- [What you have to do]: An exact copy of every entry is needed, with no images.

Edit difference data
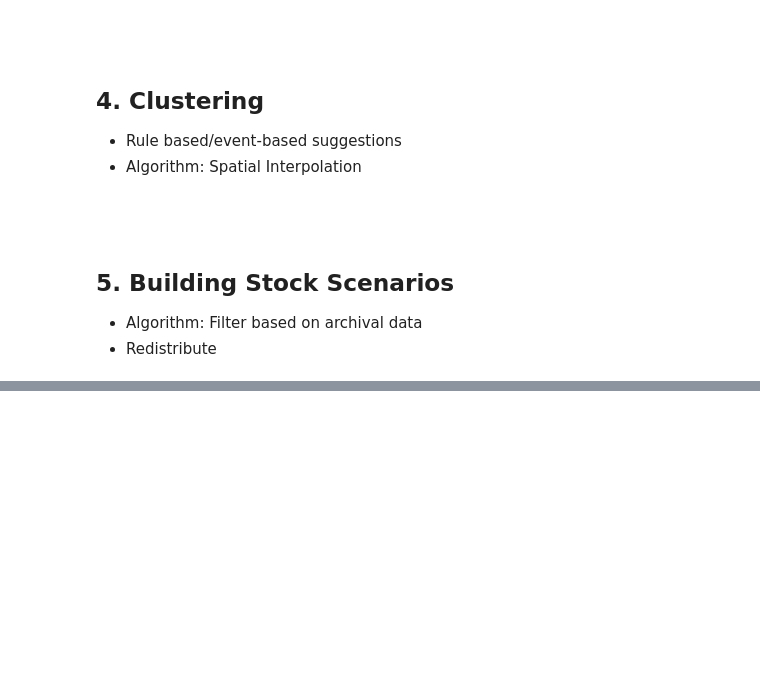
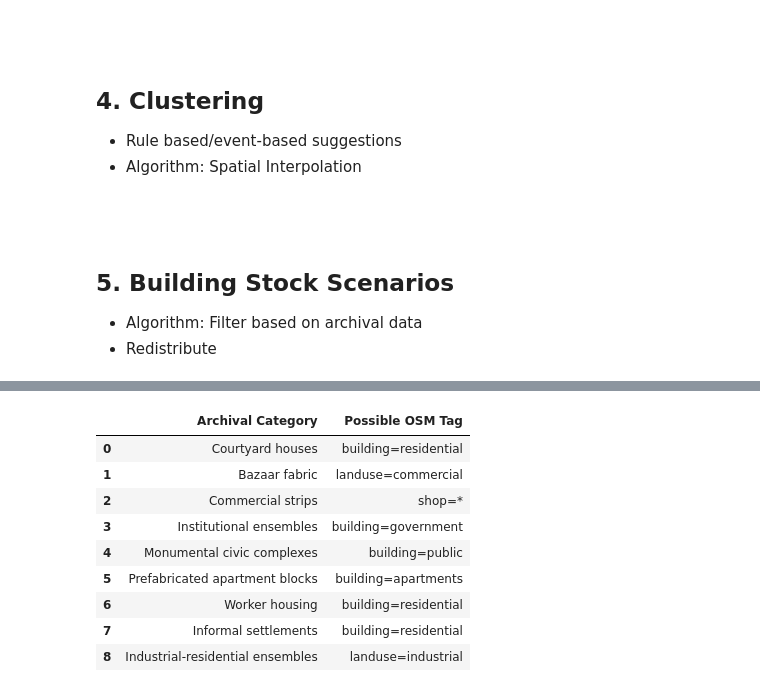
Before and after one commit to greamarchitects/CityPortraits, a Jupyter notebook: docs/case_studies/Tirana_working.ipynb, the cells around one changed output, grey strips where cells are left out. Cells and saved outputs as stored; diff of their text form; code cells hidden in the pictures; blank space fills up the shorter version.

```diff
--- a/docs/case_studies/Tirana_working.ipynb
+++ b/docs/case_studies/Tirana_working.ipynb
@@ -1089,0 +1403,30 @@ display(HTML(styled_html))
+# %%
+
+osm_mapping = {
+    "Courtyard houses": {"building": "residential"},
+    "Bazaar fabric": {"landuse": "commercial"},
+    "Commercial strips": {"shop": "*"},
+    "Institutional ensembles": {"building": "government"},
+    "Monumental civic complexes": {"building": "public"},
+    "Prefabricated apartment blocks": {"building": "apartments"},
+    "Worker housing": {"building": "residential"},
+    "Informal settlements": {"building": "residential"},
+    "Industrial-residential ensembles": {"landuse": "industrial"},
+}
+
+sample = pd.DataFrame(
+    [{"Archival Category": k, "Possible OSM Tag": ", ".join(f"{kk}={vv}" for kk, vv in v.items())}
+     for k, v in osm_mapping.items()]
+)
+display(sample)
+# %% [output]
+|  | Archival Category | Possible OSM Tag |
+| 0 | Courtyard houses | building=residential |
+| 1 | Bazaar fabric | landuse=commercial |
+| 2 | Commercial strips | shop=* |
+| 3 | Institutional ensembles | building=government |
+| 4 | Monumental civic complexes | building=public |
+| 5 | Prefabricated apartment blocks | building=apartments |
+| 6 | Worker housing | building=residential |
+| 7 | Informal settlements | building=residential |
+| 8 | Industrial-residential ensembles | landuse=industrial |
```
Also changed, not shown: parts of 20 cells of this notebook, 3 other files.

- [Result of this task]:
Before and after one commit to greamarchitects/CityPortraits, a Jupyter notebook: docs/case_studies/Tirana_working.ipynb, the cells around one changed output, grey strips where cells are left out. Cells and saved outputs as stored; diff of their text form; code cells hidden in the pictures; blank space fills up the shorter version.

```diff
--- a/docs/case_studies/Tirana_working.ipynb
+++ b/docs/case_studies/Tirana_working.ipynb
@@ -1089,0 +1403,30 @@ display(HTML(styled_html))
+# %%
+
+osm_mapping = {
+    "Courtyard houses": {"building": "residential"},
+    "Bazaar fabric": {"landuse": "commercial"},
+    "Commercial strips": {"shop": "*"},
+    "Institutional ensembles": {"building": "government"},
+    "Monumental civic complexes": {"building": "public"},
+    "Prefabricated apartment blocks": {"building": "apartments"},
+    "Worker housing": {"building": "residential"},
+    "Informal settlements": {"building": "residential"},
+    "Industrial-residential ensembles": {"landuse": "industrial"},
+}
+
+sample = pd.DataFrame(
+    [{"Archival Category": k, "Possible OSM Tag": ", ".join(f"{kk}={vv}" for kk, vv in v.items())}
+     for k, v in osm_mapping.items()]
+)
+display(sample)
+# %% [output]
+|  | Archival Category | Possible OSM Tag |
+| 0 | Courtyard houses | building=residential |
+| 1 | Bazaar fabric | landuse=commercial |
+| 2 | Commercial strips | shop=* |
+| 3 | Institutional ensembles | building=government |
+| 4 | Monumental civic complexes | building=public |
+| 5 | Prefabricated apartment blocks | building=apartments |
+| 6 | Worker housing | building=residential |
+| 7 | Informal settlements | building=residential |
+| 8 | Industrial-residential ensembles | landuse=industrial |
```
Also changed, not shown: parts of 20 cells of this notebook, 3 other files.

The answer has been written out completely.